  • April 10 2024
  • By Joanne Jordan, Local Journalism Initiative Reporter    

SHERBROOKE — Councillors received a lesson regarding climate change trends in their communities during the Municipality of the District of St. Mary’s committee of the whole meeting on April 3.

“As these things progress, we can expect to see many changes to our [day-to-day] weather and our climate [long-term patterns],” Alex Cadel, climate services specialist with the province, said during the session.

In his presentation, he touched on several things, including the rise in temperatures, more frequent and intense storms, changing precipitation patterns, a rise in sea levels and ocean changes.

Cadel, who works in a shared role between the Department of Environment and Climate Change and CLIMAtlantic, the new regional climate services hub for Atlantic Canada, explained that historic evidence predicts that, over time, summer days and nights will be more uncomfortable; there will be rapidly warming winters, less extreme cold and more temperatures above freezing; and increased risks of hazards, such as wildfires and droughts.

Reports, he said, predict there will be a great deal of change to our weather and climate in the St. Mary’s district over the next century. Between 1981 and 2010 the annual hottest day was 29 degrees Celsius, lasting [an average of] two days, while the annual coldest day during that time was -24.1 degrees Celsius, with ice days lasting an average of approximately 50 days.

By the end of the century, between 2071 and 2100, the annual hottest day is expected to be 34.4 degrees Celsius and will last for [an average of] approximately 35 days, while the annual coldest day for that time period will be -13.8 degrees Celsius,, with ice days lasting an average of approximately 12 days.

As temperatures get warmer there will be more precipitation, with more rain falling rather than snow. Due to the warmer temperatures, that water will evaporate or will result in more intense rainfalls, which in turn will lead to more flooding, according to the information presented by Cadel.

St. Mary’s has many coastal areas and according to local data, “We’ve already been seeing an increase in sea levels, about three centimeters per decade - historically,” said Cadel.

According to experts, by 2050, that number will be 35 centimetres per decade and, by 2100, it is expected sea levels will rise between 83 and 120 centimetres per decade.

“Sea level rise depends on tides and storm surge,” said Cadel. “What happens if the storm hits at the same time as the sea levels rise? Where does that put our water levels and are we prepared to deal with that?”

Along with coastal flooding, hazards will include saltwater intrusion and damage to coastal ecosystems. Coastal intrusion will mean the flooding of wells near the coast making the water undrinkable.

“Dunes or saltwater marshes really play a role in buffering our coast from impact from these stronger storms and waves and things like that,” said Cadel, “and they might not necessarily be able to keep pace with this sea level rise.

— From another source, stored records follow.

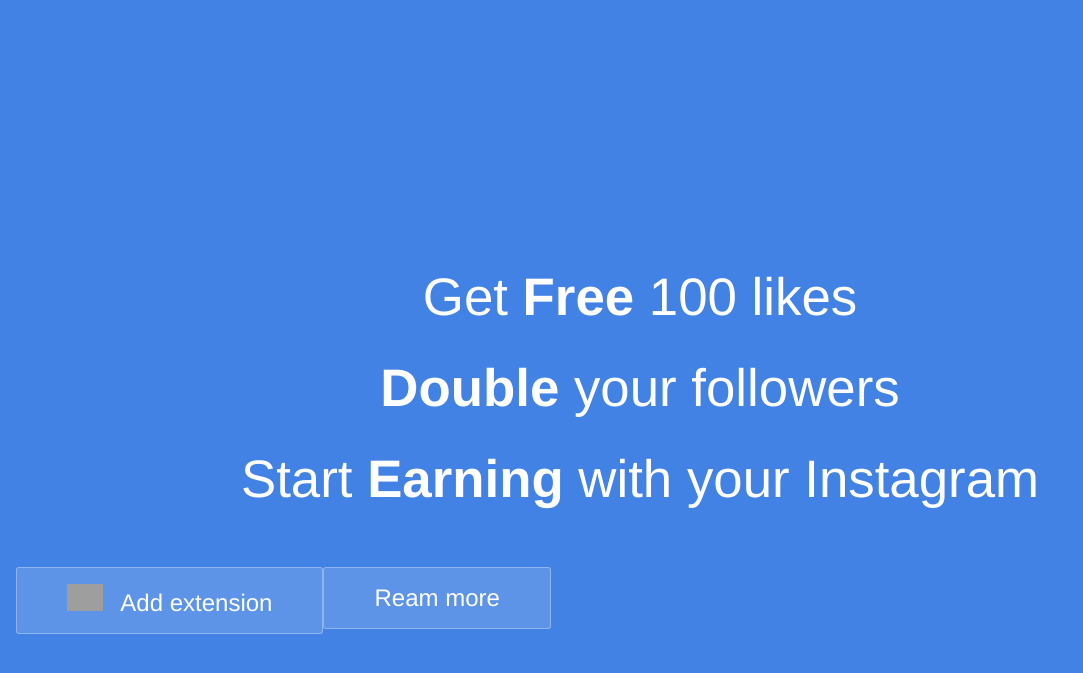
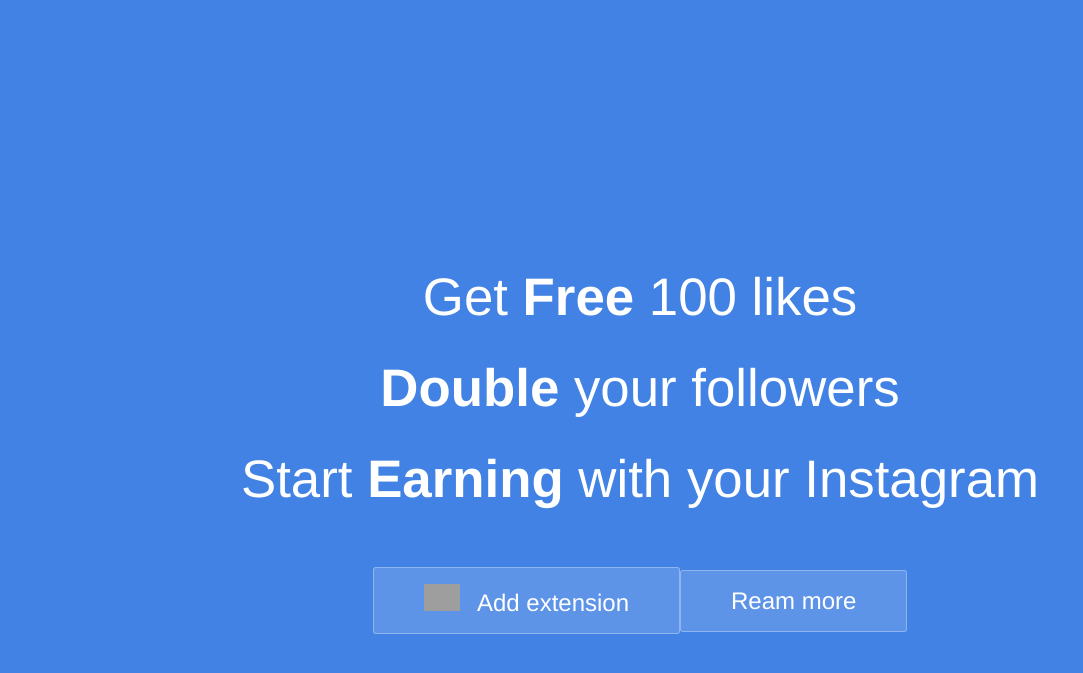
Before and after one commit to tarsbase/gramup-landing, a Jekyll site: the page built from index.html, in a window 1280 px wide. Shown: the top 673 px of the page, without its empty margins (0-1083 px from the left). Built offline with Jekyll 4.4.1, drawn with Linux system fonts in a browser that asks for light colours; comment, search, counter and statistics services are not loaded; grey boxes are pictures that could not be loaded.

Commit message:
Update index.html

```diff
--- a/index.html
+++ b/index.html
@@ -36,6 +36,8 @@
 
 	.buttons {
 		display: flex;
+		justify-content: center;
+    align-items: center;
 	}
 
 	button .text {
@@ -47,6 +49,10 @@
         width: 1.5em;
         margin-right: 0.5em;
     }
+
+	button + button {
+		margin-left: 1em;
+	}
 </style>
 <div class="onepager">
 	<div class="onepager-container">
```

“Predicted increases to ocean temperatures will bring longer and more frequent marine heatwaves to the area, impacting ocean processes and habitats. Ocean acidification can corrode mollusks, crustaceans and corals, with the increased likelihood of algal blooms, and decreased marine oxygen levels will reduce the growth, reproduction and distribution of aquatic species,” he added.

Cadel noted that the items he talked about during his presentation are “really just trends and how things are changing.”

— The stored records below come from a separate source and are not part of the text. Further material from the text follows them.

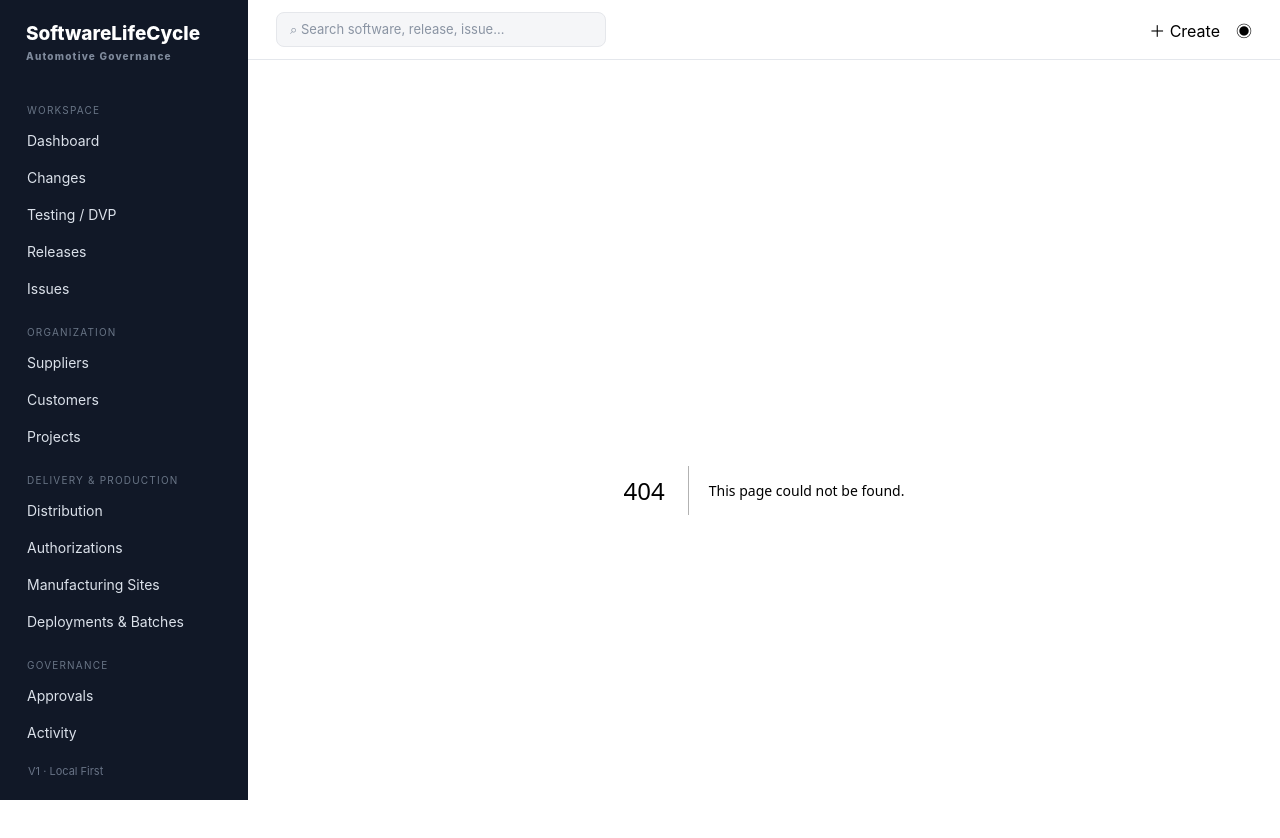
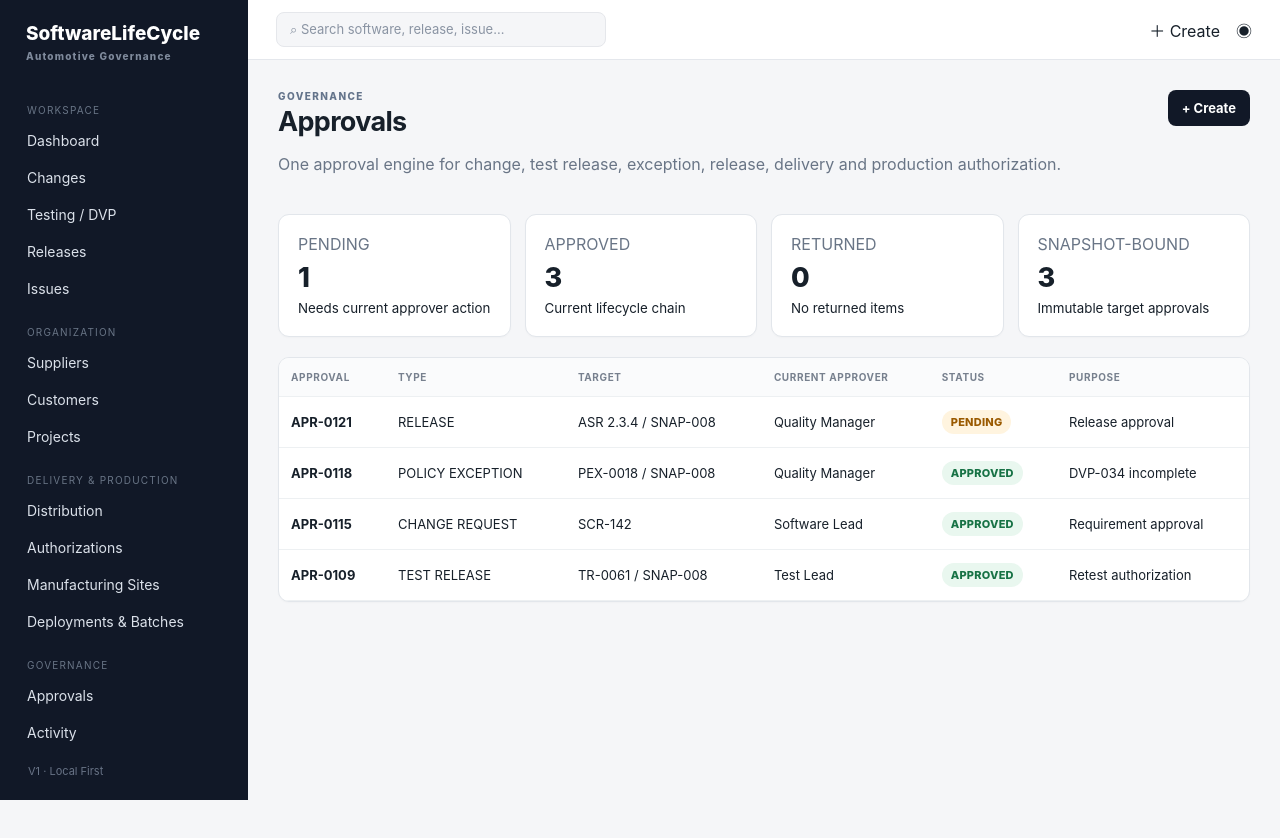
Before and after one commit to Wang106/SoftwareLifeCycle, a Next.js app in the folder frontend/: page /approvals in a window 1280 px wide. Before the commit this address had no page. Shown: the top 838 px of the page. After the commit the page ends 800 px from the top, so only its background shows below. Built offline with nearby package versions, Linux system fonts and the light colour scheme.

Commit message:
feat: add approvals audit search and create workflows

```diff
--- /dev/null
+++ b/frontend/app/approvals/page.tsx
@@ -0,0 +1,8 @@
+import Link from 'next/link';
+const rows=[
+['APR-0121','RELEASE','ASR 2.3.4 / SNAP-008','Quality Manager','PENDING','Release approval'],
+['APR-0118','POLICY EXCEPTION','PEX-0018 / SNAP-008','Quality Manager','APPROVED','DVP-034 incomplete'],
+['APR-0115','CHANGE REQUEST','SCR-142','Software Lead','APPROVED','Requirement approval'],
+['APR-0109','TEST RELEASE','TR-0061 / SNAP-008','Test Lead','APPROVED','Retest authorization']
+];
+export default function Page(){return <><div className="top"><div><div className="eyebrow">GOVERNANCE</div><h1>Approvals</h1><p className="muted">One approval engine for change, test release, exception, release, delivery and production authorization.</p></div><Link className="button" href="/create">+ Create</Link></div><div className="cards"><div className="card"><span className="muted">PENDING</span><div className="metric">1</div><small>Needs current approver action</small></div><div className="card"><span className="muted">APPROVED</span><div className="metric">3</div><small>Current lifecycle chain</small></div><div className="card"><span className="muted">RETURNED</span><div className="metric">0</div><small>No returned items</small></div><div className="card"><span className="muted">SNAPSHOT-BOUND</span><div className="metric">3</div><small>Immutable target approvals</small></div></div><section className="panel tablewrap"><table><thead><tr><th>Approval</th><th>Type</th><th>Target</th><th>Current Approver</th><th>Status</th><th>Purpose</th></tr></thead><tbody>{rows.map((r,i)=><tr key={r[0]}><td>{i===0?<Link href="/approvals/APR-0121"><b>{r[0]}</b></Link>:<b>{r[0]}</b>}</td><td>{r[1]}</td><td>{r[2]}</td><td>{r[3]}</td><td><span className={'status '+(r[4]==='APPROVED'?'pass':'warning')}>{r[4]}</span></td><td>{r[5]}</td></tr>)}</tbody></table></section></>}
```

He said, “Ultimately, what we’re really interested in is how that impacts the things that we care about? How is this changing climate going to impact our community, infrastructure, the health and well-being of our people [and] the health of our ecosystems?”

Cadel added that mitigation will be crucial to avoid the most severe impacts, and adaptation will be necessary to adjust to the changing climate.

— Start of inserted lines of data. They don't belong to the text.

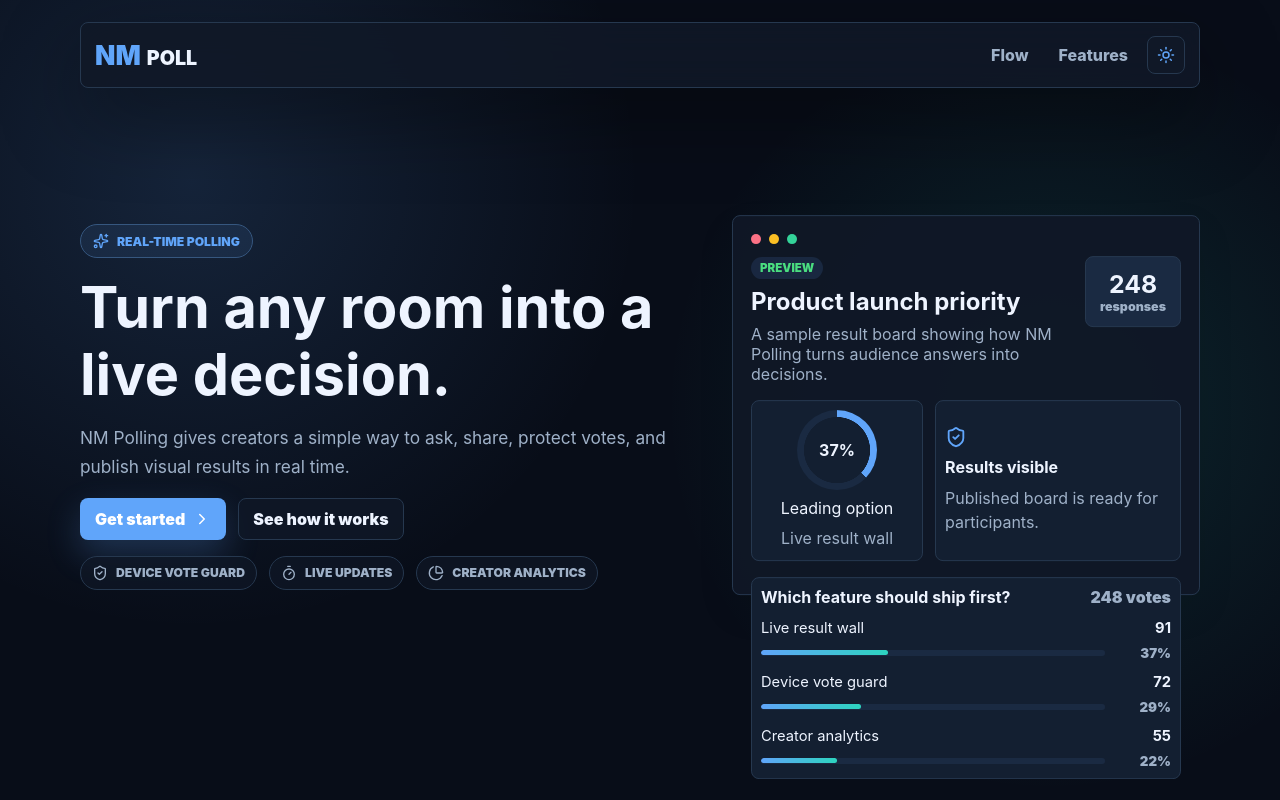
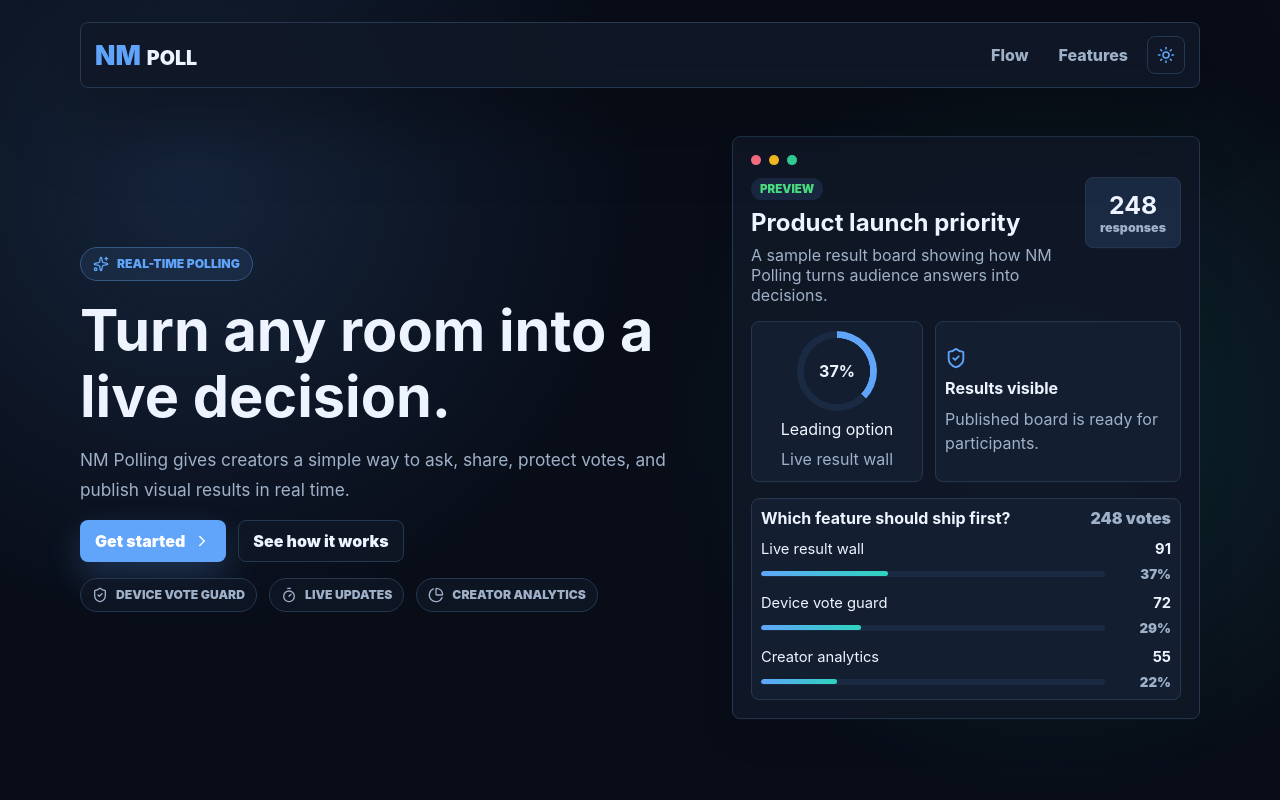
Before and after one commit to nikhill3141/NM-Polling, a React (Vite) app in the folder Fronted/: page / in a window 1280 px wide. Shown: the top 800 px of the page. Built offline with nearby package versions, Linux system fonts and the light colour scheme.

Commit message:
remove height

```diff
--- a/Fronted/src/styles.css
+++ b/Fronted/src/styles.css
@@ -863,7 +863,6 @@ textarea:focus {
 .builder-panel,
 .poll-results {
   gap: 16px;
-  height: 20rem;
 }
 
 .question-editor {
```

“The next steps of these conversations that I think are important to have among municipalities, and groups around the province, are identifying exactly what is at risk and what can we do about it,” he told council.

“Climate change touches every aspect of society. Responding to these challenges will require ambitious, collaborative efforts. Good information supports good decision-making. Keep these things in mind when you are planning for the future.”

In an email to The Journal regarding the presentation, Warden Greg Wier said, “It’s critical for [the] municipal government to stay well informed about the potential of climate change. Municipalities are impacted in multi-ways, from road maintenance, snow removal, building codes, even potential land use and zoning.”

He added, “It was a pleasure to hear from CLIMAtlantic and Mr. Cadel [and] to see his presentation that was specifically tailored to St Mary’s.”